Your answer must be an exact copy of the records below, minus the pictures.

-------- Input data

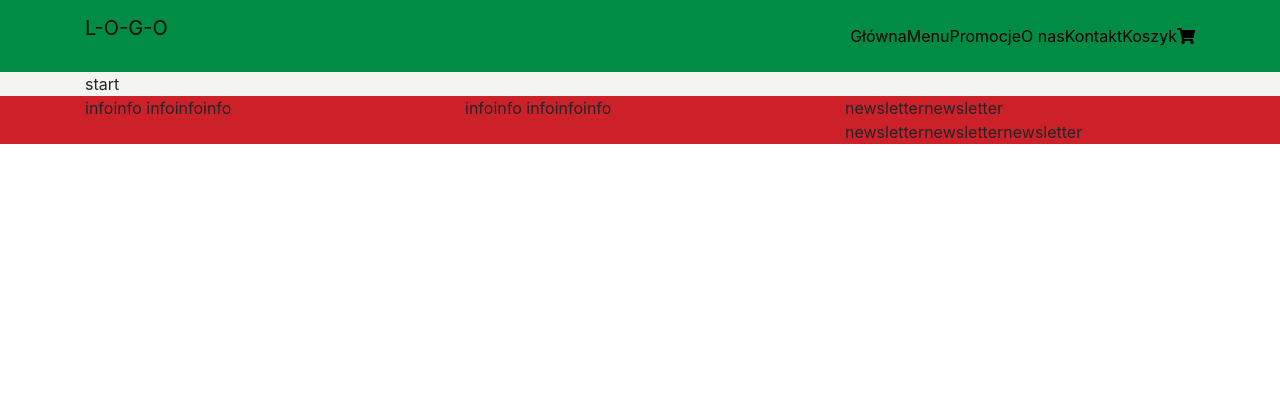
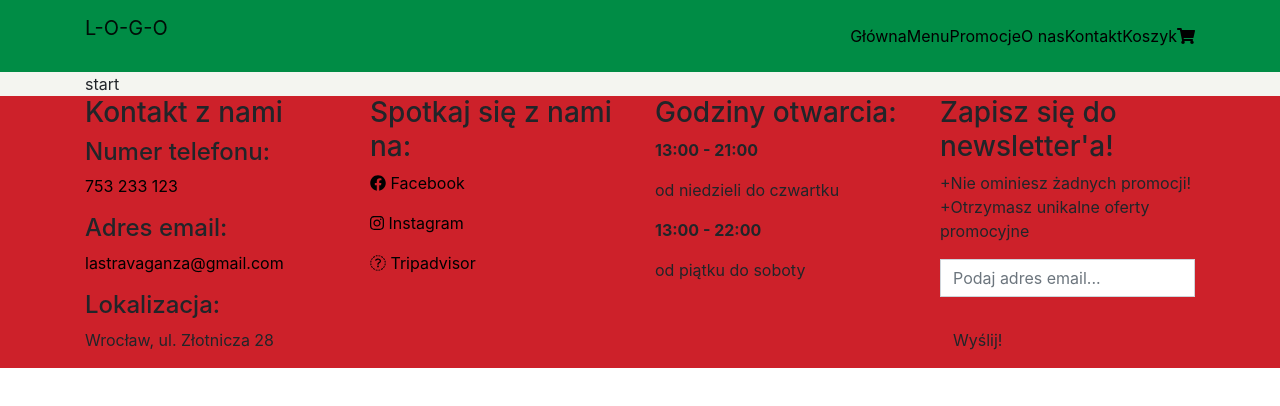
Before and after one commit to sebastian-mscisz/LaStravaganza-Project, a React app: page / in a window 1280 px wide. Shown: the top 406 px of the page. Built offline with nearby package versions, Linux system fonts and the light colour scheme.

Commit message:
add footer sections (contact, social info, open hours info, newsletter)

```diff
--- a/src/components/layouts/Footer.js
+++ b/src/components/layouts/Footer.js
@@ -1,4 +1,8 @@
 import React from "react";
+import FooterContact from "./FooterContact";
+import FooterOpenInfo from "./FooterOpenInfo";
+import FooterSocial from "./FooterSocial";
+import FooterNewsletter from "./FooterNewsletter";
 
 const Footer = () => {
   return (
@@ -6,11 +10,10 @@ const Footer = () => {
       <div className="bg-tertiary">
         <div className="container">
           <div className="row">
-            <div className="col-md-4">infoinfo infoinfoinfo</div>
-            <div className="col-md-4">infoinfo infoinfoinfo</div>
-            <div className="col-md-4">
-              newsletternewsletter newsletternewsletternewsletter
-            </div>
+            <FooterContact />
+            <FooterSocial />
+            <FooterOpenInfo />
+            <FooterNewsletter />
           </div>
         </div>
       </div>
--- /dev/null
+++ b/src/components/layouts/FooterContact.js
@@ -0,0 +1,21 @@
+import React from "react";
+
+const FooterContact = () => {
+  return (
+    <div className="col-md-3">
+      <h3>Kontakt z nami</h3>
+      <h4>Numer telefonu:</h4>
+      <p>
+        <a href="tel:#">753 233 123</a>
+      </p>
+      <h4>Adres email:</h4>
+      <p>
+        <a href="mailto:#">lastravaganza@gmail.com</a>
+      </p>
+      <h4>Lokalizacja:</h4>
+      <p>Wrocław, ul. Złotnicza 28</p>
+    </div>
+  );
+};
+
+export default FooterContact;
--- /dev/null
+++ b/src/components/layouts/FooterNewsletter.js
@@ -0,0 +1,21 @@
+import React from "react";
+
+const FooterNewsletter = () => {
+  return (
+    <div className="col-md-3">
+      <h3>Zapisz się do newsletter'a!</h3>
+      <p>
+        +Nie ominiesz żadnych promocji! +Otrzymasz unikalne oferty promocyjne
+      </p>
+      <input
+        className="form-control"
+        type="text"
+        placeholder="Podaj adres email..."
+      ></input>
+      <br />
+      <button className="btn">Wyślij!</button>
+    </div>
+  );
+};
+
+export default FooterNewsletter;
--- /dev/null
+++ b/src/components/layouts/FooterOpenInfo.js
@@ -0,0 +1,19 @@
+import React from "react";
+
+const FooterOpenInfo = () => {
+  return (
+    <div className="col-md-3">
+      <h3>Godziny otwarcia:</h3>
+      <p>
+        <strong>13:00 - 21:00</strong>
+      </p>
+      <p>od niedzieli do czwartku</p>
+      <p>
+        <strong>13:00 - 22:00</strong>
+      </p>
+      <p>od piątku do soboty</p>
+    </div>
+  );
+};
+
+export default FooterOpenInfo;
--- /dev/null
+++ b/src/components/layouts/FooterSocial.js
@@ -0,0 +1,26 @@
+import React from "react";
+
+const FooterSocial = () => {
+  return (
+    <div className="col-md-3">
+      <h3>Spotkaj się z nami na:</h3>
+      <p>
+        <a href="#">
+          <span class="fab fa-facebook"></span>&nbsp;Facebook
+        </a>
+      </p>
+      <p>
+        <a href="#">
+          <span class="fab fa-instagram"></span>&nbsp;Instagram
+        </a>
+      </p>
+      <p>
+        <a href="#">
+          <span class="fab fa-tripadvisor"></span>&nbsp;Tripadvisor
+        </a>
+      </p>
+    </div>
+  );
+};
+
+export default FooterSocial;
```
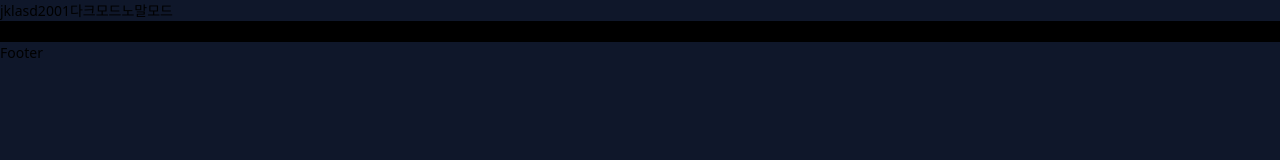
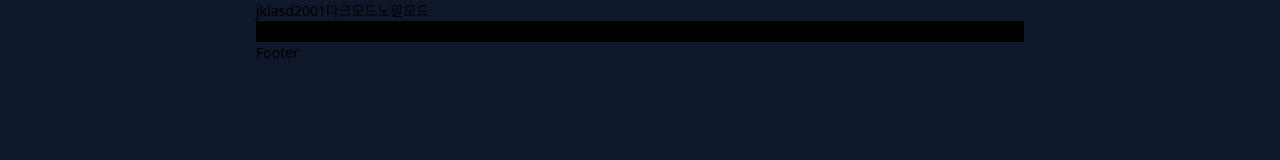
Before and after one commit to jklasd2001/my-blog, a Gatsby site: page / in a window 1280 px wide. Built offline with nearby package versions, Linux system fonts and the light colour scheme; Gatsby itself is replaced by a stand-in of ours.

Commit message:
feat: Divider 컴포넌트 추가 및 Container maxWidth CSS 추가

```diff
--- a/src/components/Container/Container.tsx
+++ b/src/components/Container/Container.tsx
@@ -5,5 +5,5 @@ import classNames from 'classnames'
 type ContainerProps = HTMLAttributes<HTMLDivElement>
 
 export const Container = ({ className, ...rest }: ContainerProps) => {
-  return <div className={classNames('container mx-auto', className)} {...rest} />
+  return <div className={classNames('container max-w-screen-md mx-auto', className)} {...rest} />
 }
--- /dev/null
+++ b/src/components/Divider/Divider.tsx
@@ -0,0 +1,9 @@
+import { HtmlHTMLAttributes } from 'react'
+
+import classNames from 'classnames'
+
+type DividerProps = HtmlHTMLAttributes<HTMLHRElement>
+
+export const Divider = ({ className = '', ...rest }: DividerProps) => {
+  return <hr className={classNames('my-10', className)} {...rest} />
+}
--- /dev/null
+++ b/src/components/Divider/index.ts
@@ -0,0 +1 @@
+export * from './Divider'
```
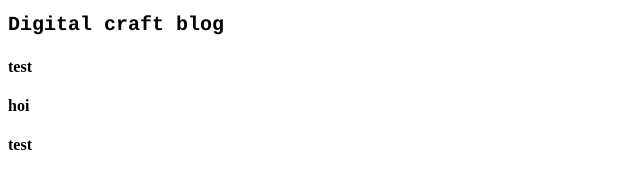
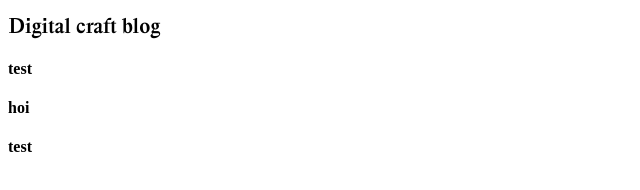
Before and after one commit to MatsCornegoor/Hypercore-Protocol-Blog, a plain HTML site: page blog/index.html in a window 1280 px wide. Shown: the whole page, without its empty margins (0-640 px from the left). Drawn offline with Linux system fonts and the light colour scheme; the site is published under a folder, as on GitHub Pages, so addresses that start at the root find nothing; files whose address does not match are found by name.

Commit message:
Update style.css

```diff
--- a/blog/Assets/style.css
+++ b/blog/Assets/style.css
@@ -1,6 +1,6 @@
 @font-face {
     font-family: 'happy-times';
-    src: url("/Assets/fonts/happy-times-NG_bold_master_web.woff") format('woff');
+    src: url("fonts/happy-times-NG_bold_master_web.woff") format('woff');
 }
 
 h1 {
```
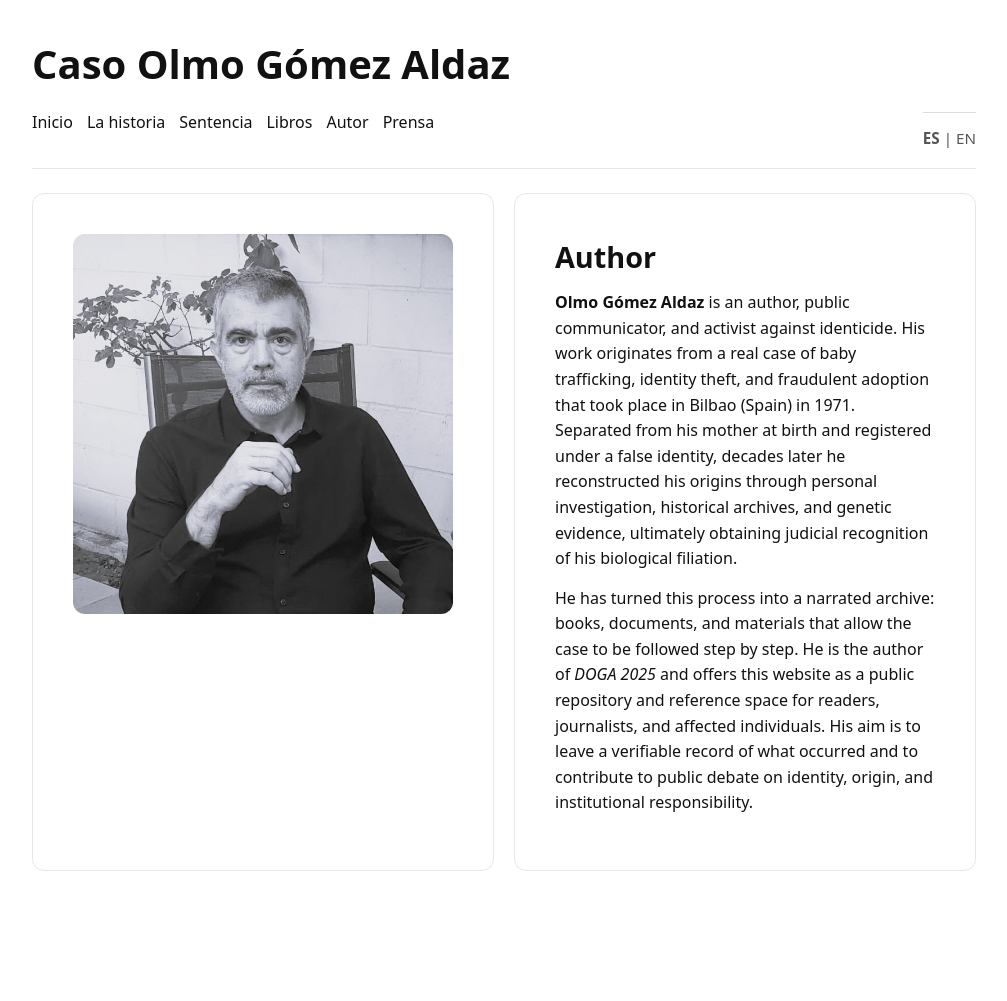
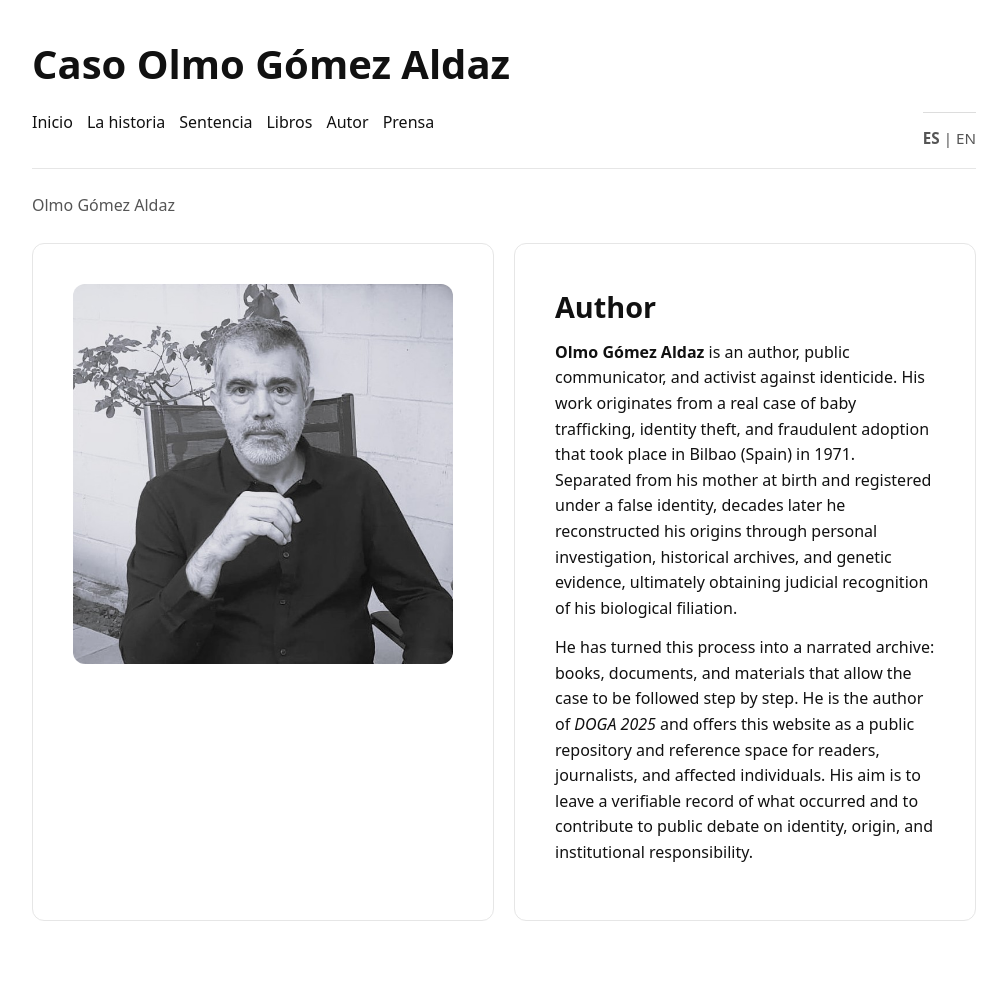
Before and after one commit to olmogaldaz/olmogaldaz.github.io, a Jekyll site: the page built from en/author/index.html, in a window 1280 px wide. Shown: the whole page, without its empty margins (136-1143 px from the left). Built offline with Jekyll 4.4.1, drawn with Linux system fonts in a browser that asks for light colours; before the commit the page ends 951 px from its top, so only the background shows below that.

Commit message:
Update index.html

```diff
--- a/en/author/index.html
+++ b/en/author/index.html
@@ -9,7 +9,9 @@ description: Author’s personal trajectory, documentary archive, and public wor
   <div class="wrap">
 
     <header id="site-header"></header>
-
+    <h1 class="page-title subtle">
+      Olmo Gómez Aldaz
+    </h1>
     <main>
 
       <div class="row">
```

----------------

- [Answer to this task]
Before and after one commit to sebastian-mscisz/LaStravaganza-Project, a React app: page / in a window 1280 px wide. Shown: the top 406 px of the page. Built offline with nearby package versions, Linux system fonts and the light colour scheme.

Commit message:
add footer sections (contact, social info, open hours info, newsletter)

```diff
--- a/src/components/layouts/Footer.js
+++ b/src/components/layouts/Footer.js
@@ -1,4 +1,8 @@
 import React from "react";
+import FooterContact from "./FooterContact";
+import FooterOpenInfo from "./FooterOpenInfo";
+import FooterSocial from "./FooterSocial";
+import FooterNewsletter from "./FooterNewsletter";
 
 const Footer = () => {
   return (
@@ -6,11 +10,10 @@ const Footer = () => {
       <div className="bg-tertiary">
         <div className="container">
           <div className="row">
-            <div className="col-md-4">infoinfo infoinfoinfo</div>
-            <div className="col-md-4">infoinfo infoinfoinfo</div>
-            <div className="col-md-4">
-              newsletternewsletter newsletternewsletternewsletter
-            </div>
+            <FooterContact />
+            <FooterSocial />
+            <FooterOpenInfo />
+            <FooterNewsletter />
           </div>
         </div>
       </div>
--- /dev/null
+++ b/src/components/layouts/FooterContact.js
@@ -0,0 +1,21 @@
+import React from "react";
+
+const FooterContact = () => {
+  return (
+    <div className="col-md-3">
+      <h3>Kontakt z nami</h3>
+      <h4>Numer telefonu:</h4>
+      <p>
+        <a href="tel:#">753 233 123</a>
+      </p>
+      <h4>Adres email:</h4>
+      <p>
+        <a href="mailto:#">lastravaganza@gmail.com</a>
+      </p>
+      <h4>Lokalizacja:</h4>
+      <p>Wrocław, ul. Złotnicza 28</p>
+    </div>
+  );
+};
+
+export default FooterContact;
--- /dev/null
+++ b/src/components/layouts/FooterNewsletter.js
@@ -0,0 +1,21 @@
+import React from "react";
+
+const FooterNewsletter = () => {
+  return (
+    <div className="col-md-3">
+      <h3>Zapisz się do newsletter'a!</h3>
+      <p>
+        +Nie ominiesz żadnych promocji! +Otrzymasz unikalne oferty promocyjne
+      </p>
+      <input
+        className="form-control"
+        type="text"
+        placeholder="Podaj adres email..."
+      ></input>
+      <br />
+      <button className="btn">Wyślij!</button>
+    </div>
+  );
+};
+
+export default FooterNewsletter;
--- /dev/null
+++ b/src/components/layouts/FooterOpenInfo.js
@@ -0,0 +1,19 @@
+import React from "react";
+
+const FooterOpenInfo = () => {
+  return (
+    <div className="col-md-3">
+      <h3>Godziny otwarcia:</h3>
+      <p>
+        <strong>13:00 - 21:00</strong>
+      </p>
+      <p>od niedzieli do czwartku</p>
+      <p>
+        <strong>13:00 - 22:00</strong>
+      </p>
+      <p>od piątku do soboty</p>
+    </div>
+  );
+};
+
+export default FooterOpenInfo;
--- /dev/null
+++ b/src/components/layouts/FooterSocial.js
@@ -0,0 +1,26 @@
+import React from "react";
+
+const FooterSocial = () => {
+  return (
+    <div className="col-md-3">
+      <h3>Spotkaj się z nami na:</h3>
+      <p>
+        <a href="#">
+          <span class="fab fa-facebook"></span>&nbsp;Facebook
+        </a>
+      </p>
+      <p>
+        <a href="#">
+          <span class="fab fa-instagram"></span>&nbsp;Instagram
+        </a>
+      </p>
+      <p>
+        <a href="#">
+          <span class="fab fa-tripadvisor"></span>&nbsp;Tripadvisor
+        </a>
+      </p>
+    </div>
+  );
+};
+
+export default FooterSocial;
```
Before and after one commit to jklasd2001/my-blog, a Gatsby site: page / in a window 1280 px wide. Built offline with nearby package versions, Linux system fonts and the light colour scheme; Gatsby itself is replaced by a stand-in of ours.

Commit message:
feat: Divider 컴포넌트 추가 및 Container maxWidth CSS 추가

```diff
--- a/src/components/Container/Container.tsx
+++ b/src/components/Container/Container.tsx
@@ -5,5 +5,5 @@ import classNames from 'classnames'
 type ContainerProps = HTMLAttributes<HTMLDivElement>
 
 export const Container = ({ className, ...rest }: ContainerProps) => {
-  return <div className={classNames('container mx-auto', className)} {...rest} />
+  return <div className={classNames('container max-w-screen-md mx-auto', className)} {...rest} />
 }
--- /dev/null
+++ b/src/components/Divider/Divider.tsx
@@ -0,0 +1,9 @@
+import { HtmlHTMLAttributes } from 'react'
+
+import classNames from 'classnames'
+
+type DividerProps = HtmlHTMLAttributes<HTMLHRElement>
+
+export const Divider = ({ className = '', ...rest }: DividerProps) => {
+  return <hr className={classNames('my-10', className)} {...rest} />
+}
--- /dev/null
+++ b/src/components/Divider/index.ts
@@ -0,0 +1 @@
+export * from './Divider'
```
Before and after one commit to MatsCornegoor/Hypercore-Protocol-Blog, a plain HTML site: page blog/index.html in a window 1280 px wide. Shown: the whole page, without its empty margins (0-640 px from the left). Drawn offline with Linux system fonts and the light colour scheme; the site is published under a folder, as on GitHub Pages, so addresses that start at the root find nothing; files whose address does not match are found by name.

Commit message:
Update style.css

```diff
--- a/blog/Assets/style.css
+++ b/blog/Assets/style.css
@@ -1,6 +1,6 @@
 @font-face {
     font-family: 'happy-times';
-    src: url("/Assets/fonts/happy-times-NG_bold_master_web.woff") format('woff');
+    src: url("fonts/happy-times-NG_bold_master_web.woff") format('woff');
 }
 
 h1 {
```
Before and after one commit to olmogaldaz/olmogaldaz.github.io, a Jekyll site: the page built from en/author/index.html, in a window 1280 px wide. Shown: the whole page, without its empty margins (136-1143 px from the left). Built offline with Jekyll 4.4.1, drawn with Linux system fonts in a browser that asks for light colours; before the commit the page ends 951 px from its top, so only the background shows below that.

Commit message:
Update index.html

```diff
--- a/en/author/index.html
+++ b/en/author/index.html
@@ -9,7 +9,9 @@ description: Author’s personal trajectory, documentary archive, and public wor
   <div class="wrap">
 
     <header id="site-header"></header>
-
+    <h1 class="page-title subtle">
+      Olmo Gómez Aldaz
+    </h1>
     <main>
 
       <div class="row">
```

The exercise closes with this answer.